What you are asked to do
Repeat the listing word for word. Leave every picture out.

Records
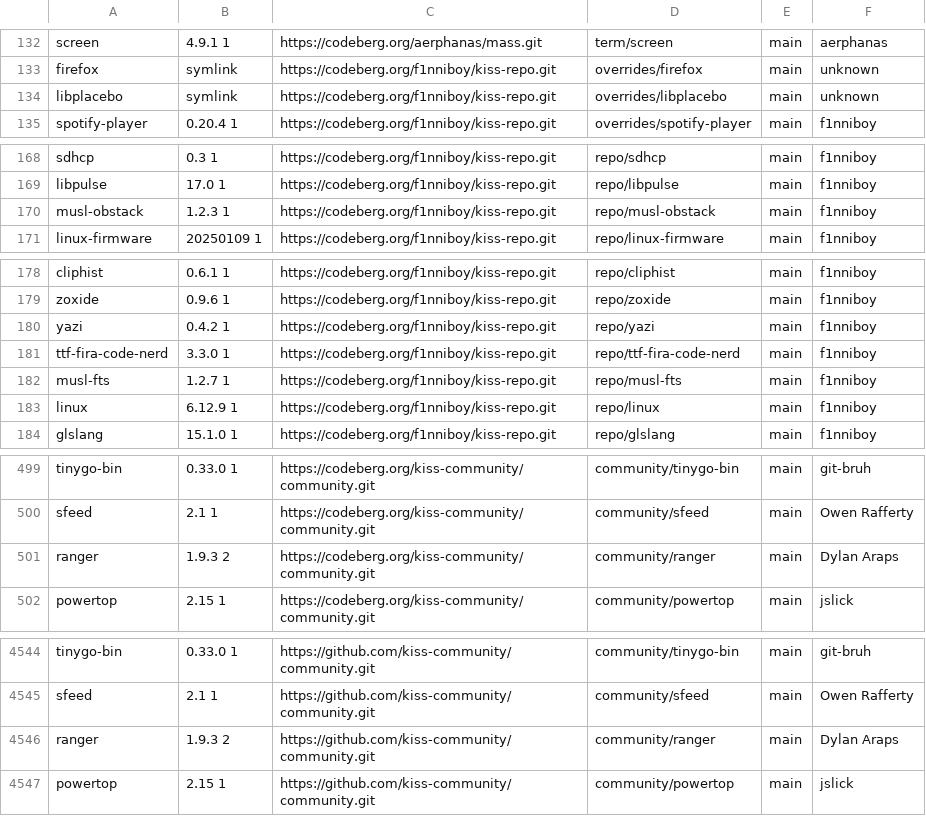
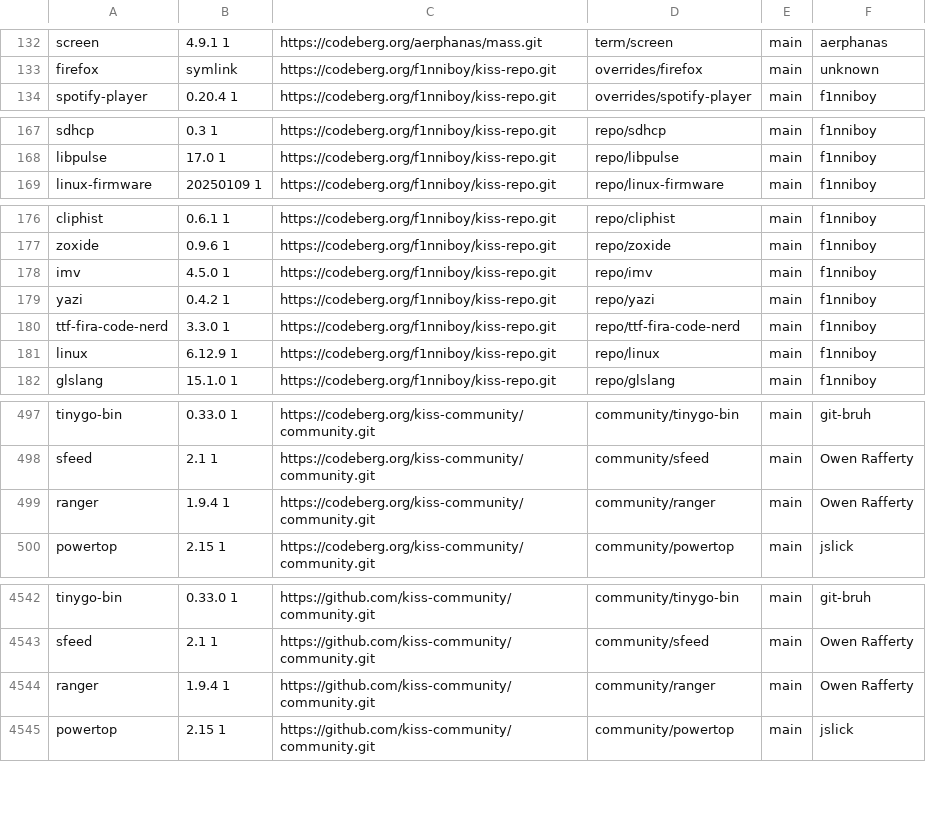
Before and after one commit to aabacchus/kiss-find, a CSV file: db.csv, drawn as a sheet; only a part is shown, gaps mark what is left out.

Commit message:
Deploying to gh-pages from @ aabacchus/kiss-find@649fc9983d849cc5253e0c58760ec8809b59c978 🚀

```diff
--- a/db.csv
+++ b/db.csv
@@ -133,3 +133,2 @@ screen,4.9.1 1,https://codeberg.org/aerphanas/mass.git,term/screen,main,"aerphan
 firefox,symlink,https://codeberg.org/f1nniboy/kiss-repo.git,overrides/firefox,main,"unknown"
-libplacebo,symlink,https://codeberg.org/f1nniboy/kiss-repo.git,overrides/libplacebo,main,"unknown"
 spotify-player,0.20.4 1,https://codeberg.org/f1nniboy/kiss-repo.git,overrides/spotify-player,main,"f1nniboy"
@@ -169,3 +168,2 @@ sdhcp,0.3 1,https://codeberg.org/f1nniboy/kiss-repo.git,repo/sdhcp,main,"f1nnibo
 libpulse,17.0 1,https://codeberg.org/f1nniboy/kiss-repo.git,repo/libpulse,main,"f1nniboy"
-musl-obstack,1.2.3 1,https://codeberg.org/f1nniboy/kiss-repo.git,repo/musl-obstack,main,"f1nniboy"
 linux-firmware,20250109 1,https://codeberg.org/f1nniboy/kiss-repo.git,repo/linux-firmware,main,"f1nniboy"
@@ -179,5 +177,5 @@ cliphist,0.6.1 1,https://codeberg.org/f1nniboy/kiss-repo.git,repo/cliphist,main,
 zoxide,0.9.6 1,https://codeberg.org/f1nniboy/kiss-repo.git,repo/zoxide,main,"f1nniboy"
+imv,4.5.0 1,https://codeberg.org/f1nniboy/kiss-repo.git,repo/imv,main,"f1nniboy"
 yazi,0.4.2 1,https://codeberg.org/f1nniboy/kiss-repo.git,repo/yazi,main,"f1nniboy"
 ttf-fira-code-nerd,3.3.0 1,https://codeberg.org/f1nniboy/kiss-repo.git,repo/ttf-fira-code-nerd,main,"f1nniboy"
-musl-fts,1.2.7 1,https://codeberg.org/f1nniboy/kiss-repo.git,repo/musl-fts,main,"f1nniboy"
 linux,6.12.9 1,https://codeberg.org/f1nniboy/kiss-repo.git,repo/linux,main,"f1nniboy"
@@ -500,3 +498,3 @@ tinygo-bin,0.33.0 1,https://codeberg.org/kiss-community/community.git,community/
 sfeed,2.1 1,https://codeberg.org/kiss-community/community.git,community/sfeed,main,"Owen Rafferty"
-ranger,1.9.3 2,https://codeberg.org/kiss-community/community.git,community/ranger,main,"Dylan Araps"
+ranger,1.9.4 1,https://codeberg.org/kiss-community/community.git,community/ranger,main,"Owen Rafferty"
 powertop,2.15 1,https://codeberg.org/kiss-community/community.git,community/powertop,main,"jslick"
@@ -4545,3 +4543,3 @@ tinygo-bin,0.33.0 1,https://github.com/kiss-community/community.git,community/ti
 sfeed,2.1 1,https://github.com/kiss-community/community.git,community/sfeed,main,"Owen Rafferty"
-ranger,1.9.3 2,https://github.com/kiss-community/community.git,community/ranger,main,"Dylan Araps"
+ranger,1.9.4 1,https://github.com/kiss-community/community.git,community/ranger,main,"Owen Rafferty"
 powertop,2.15 1,https://github.com/kiss-community/community.git,community/powertop,main,"jslick"
```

Result of this exercise
Before and after one commit to aabacchus/kiss-find, a CSV file: db.csv, drawn as a sheet; only a part is shown, gaps mark what is left out.

Commit message:
Deploying to gh-pages from @ aabacchus/kiss-find@649fc9983d849cc5253e0c58760ec8809b59c978 🚀

```diff
--- a/db.csv
+++ b/db.csv
@@ -133,3 +133,2 @@ screen,4.9.1 1,https://codeberg.org/aerphanas/mass.git,term/screen,main,"aerphan
 firefox,symlink,https://codeberg.org/f1nniboy/kiss-repo.git,overrides/firefox,main,"unknown"
-libplacebo,symlink,https://codeberg.org/f1nniboy/kiss-repo.git,overrides/libplacebo,main,"unknown"
 spotify-player,0.20.4 1,https://codeberg.org/f1nniboy/kiss-repo.git,overrides/spotify-player,main,"f1nniboy"
@@ -169,3 +168,2 @@ sdhcp,0.3 1,https://codeberg.org/f1nniboy/kiss-repo.git,repo/sdhcp,main,"f1nnibo
 libpulse,17.0 1,https://codeberg.org/f1nniboy/kiss-repo.git,repo/libpulse,main,"f1nniboy"
-musl-obstack,1.2.3 1,https://codeberg.org/f1nniboy/kiss-repo.git,repo/musl-obstack,main,"f1nniboy"
 linux-firmware,20250109 1,https://codeberg.org/f1nniboy/kiss-repo.git,repo/linux-firmware,main,"f1nniboy"
@@ -179,5 +177,5 @@ cliphist,0.6.1 1,https://codeberg.org/f1nniboy/kiss-repo.git,repo/cliphist,main,
 zoxide,0.9.6 1,https://codeberg.org/f1nniboy/kiss-repo.git,repo/zoxide,main,"f1nniboy"
+imv,4.5.0 1,https://codeberg.org/f1nniboy/kiss-repo.git,repo/imv,main,"f1nniboy"
 yazi,0.4.2 1,https://codeberg.org/f1nniboy/kiss-repo.git,repo/yazi,main,"f1nniboy"
 ttf-fira-code-nerd,3.3.0 1,https://codeberg.org/f1nniboy/kiss-repo.git,repo/ttf-fira-code-nerd,main,"f1nniboy"
-musl-fts,1.2.7 1,https://codeberg.org/f1nniboy/kiss-repo.git,repo/musl-fts,main,"f1nniboy"
 linux,6.12.9 1,https://codeberg.org/f1nniboy/kiss-repo.git,repo/linux,main,"f1nniboy"
@@ -500,3 +498,3 @@ tinygo-bin,0.33.0 1,https://codeberg.org/kiss-community/community.git,community/
 sfeed,2.1 1,https://codeberg.org/kiss-community/community.git,community/sfeed,main,"Owen Rafferty"
-ranger,1.9.3 2,https://codeberg.org/kiss-community/community.git,community/ranger,main,"Dylan Araps"
+ranger,1.9.4 1,https://codeberg.org/kiss-community/community.git,community/ranger,main,"Owen Rafferty"
 powertop,2.15 1,https://codeberg.org/kiss-community/community.git,community/powertop,main,"jslick"
@@ -4545,3 +4543,3 @@ tinygo-bin,0.33.0 1,https://github.com/kiss-community/community.git,community/ti
 sfeed,2.1 1,https://github.com/kiss-community/community.git,community/sfeed,main,"Owen Rafferty"
-ranger,1.9.3 2,https://github.com/kiss-community/community.git,community/ranger,main,"Dylan Araps"
+ranger,1.9.4 1,https://github.com/kiss-community/community.git,community/ranger,main,"Owen Rafferty"
 powertop,2.15 1,https://github.com/kiss-community/community.git,community/powertop,main,"jslick"
```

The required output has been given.